Then there was the Cookie & Lemonade stand that I set up with my friend Jerry. Well really my MOM did all of the work, but it sure felt like it was our own little venture.
If I was to remember one recurring theme growing up it would be me and my Mom travelling. Either by car, boat, train or plane, it sure seemed that we were always on a new adventure somewhere… Canada, Norway, Georgia, Cape Cod, New Hampshire, New Jersey…Heck, even little jaunts along the West Side Highway would become an adventure (especially the time when the car broke down on the elevated section with me, my best friend Jerry and his sister Tutti in the car. Mom must have LOVED that one..)
Other things I remember…
One time when we lived in the Bronx, my Mom cursing the names of both Sears AND Roebuck (and some of their ancestors AND descendents as I recall) because of the annoying messages they sent when we got behind on the credit card bill (but a boy’s gotta have underwear!).
On our second trip to Norway Mom took a bag that was a little too heavy and unwieldy and we couldn’t find one of the relatives we were supposed to meet up with in one place. We spent the night in a little hotel room and I couldn’t sleep ’cause of the jet lag. As tired and sore as she was, she still managed to engage me with some card games until I finally got to sleep. Later, on the island of Svolvr in northern Norway we hiked up a trail in the misty rain. I drank glacier water out of the stream by the side of the road alongside a field of buttercups and it was the best dang water I had ever tasted. Along the way I learned about Moors and some guy named Othello and about how if you held a buttercup up to your chin, if it reflected it meant that you liked butter (I did!).
Then there was the trip west, moving to California. Mom, Me, our dog, Sheba, and as many of our belongings that would fit in and on our 1971 Volkswagon Squareback with the right front door that didn’t work. We set up a little space behind the driver’s seat where either I or the Dog would lie down when the other was sitting in the front passenger seat.
It got a little chaotic when either me, or the dog, or BOTH of us decided, while we were travelling down the freeway at 60 MPH, that we wanted to switch places.
God knows what my Mom thought as the dog and I clambered over her right shoulder, one going back and one coming front… Rest stops were wild too. Since the right front door didn’t work, anytime we were coming to a stop somewhere Mom had to ready herself to get out of the way as SOON as the car came to a complete stop or risk being trampled by an anxious Black Labrador Retriever and 13 year old boy, yearning to get out of the car.
Through it all, thick or thin, rich or poor (and we were never as poor as my Mom seemed to THINK that we were from time to time) the one thing that Mom let me know in ways far too numerous to count was that I was loved. Unquestioningly, absolutely, loved. Even when we had our fights (which in checking with my peers were extremely few and far between compared to most folks), it was still clear underneath it all that that love was there and would always be there.
Now every now and then I hear her relate to someone how she thinks she could have done this better or that better or that she didn’t know how to handle one situation or another very well.

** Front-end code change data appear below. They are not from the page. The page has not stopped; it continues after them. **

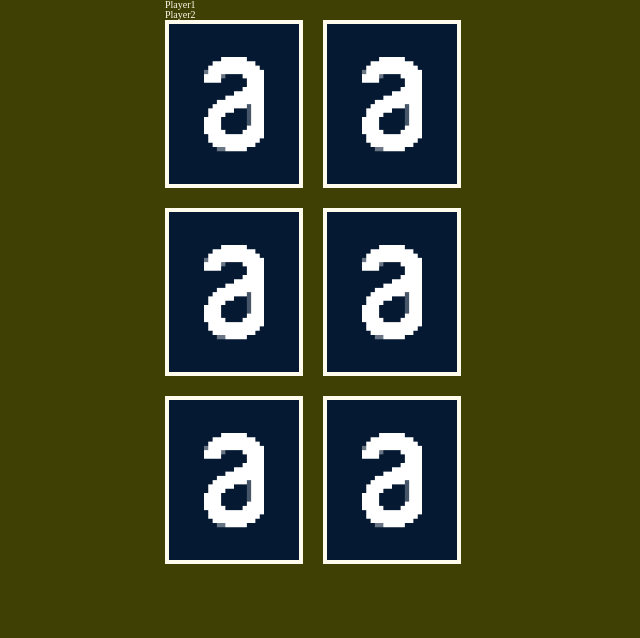
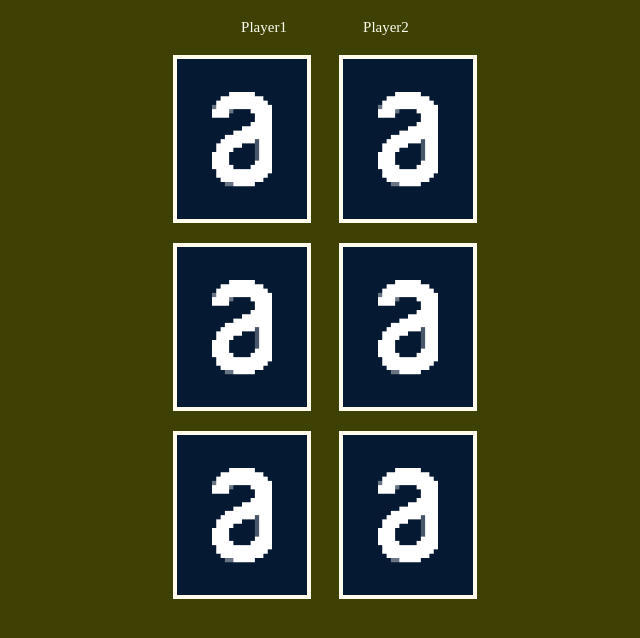
Before and after one commit to rivaldo1997/curso-javascript-para-react, a website built with Vite: page index.html in a window 1280 px wide. Shown: the whole page, without its empty margins (315-955 px from the left). Built offline with nearby package versions, Linux system fonts and the light colour scheme.

Commit message:
Add ScoreBoard CSS

```diff
--- a/src/components/PlayerName/style.css
+++ b/src/components/PlayerName/style.css
@@ -1,5 +1,4 @@
 .player-name {
     color: var(--color-floral-white);
-    font-size: 1rem;
-
+    font-size: 15px;
 }
--- a/src/objects/BoardGame/style.css
+++ b/src/objects/BoardGame/style.css
@@ -2,4 +2,5 @@
     display: flex;
     flex-wrap: wrap;
     gap: 20px;
+    justify-content: space-evenly;
 }
--- a/src/objects/ScoreBoard/index.js
+++ b/src/objects/ScoreBoard/index.js
@@ -1,8 +1,9 @@
 import PlayerName from "../../components/PlayerName";
+import "./style.css";
 
 function ScoreBoard() {
     return `
-    <header class="Score-Board">
+    <header class="score-board">
         ${PlayerName("Player1")}
         ${PlayerName("Player2")}
     </header>
```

I don’t know how to get it across to her that she did the BIG things about as right as she could and that she shouldn’t worry about the little things that might have gone better.
Growing up in a world where you are exposed to so many different people, places and things and doing so with the clear understanding that you are loved unconditionally is a pretty big thing.
It doesn’t get much better than that.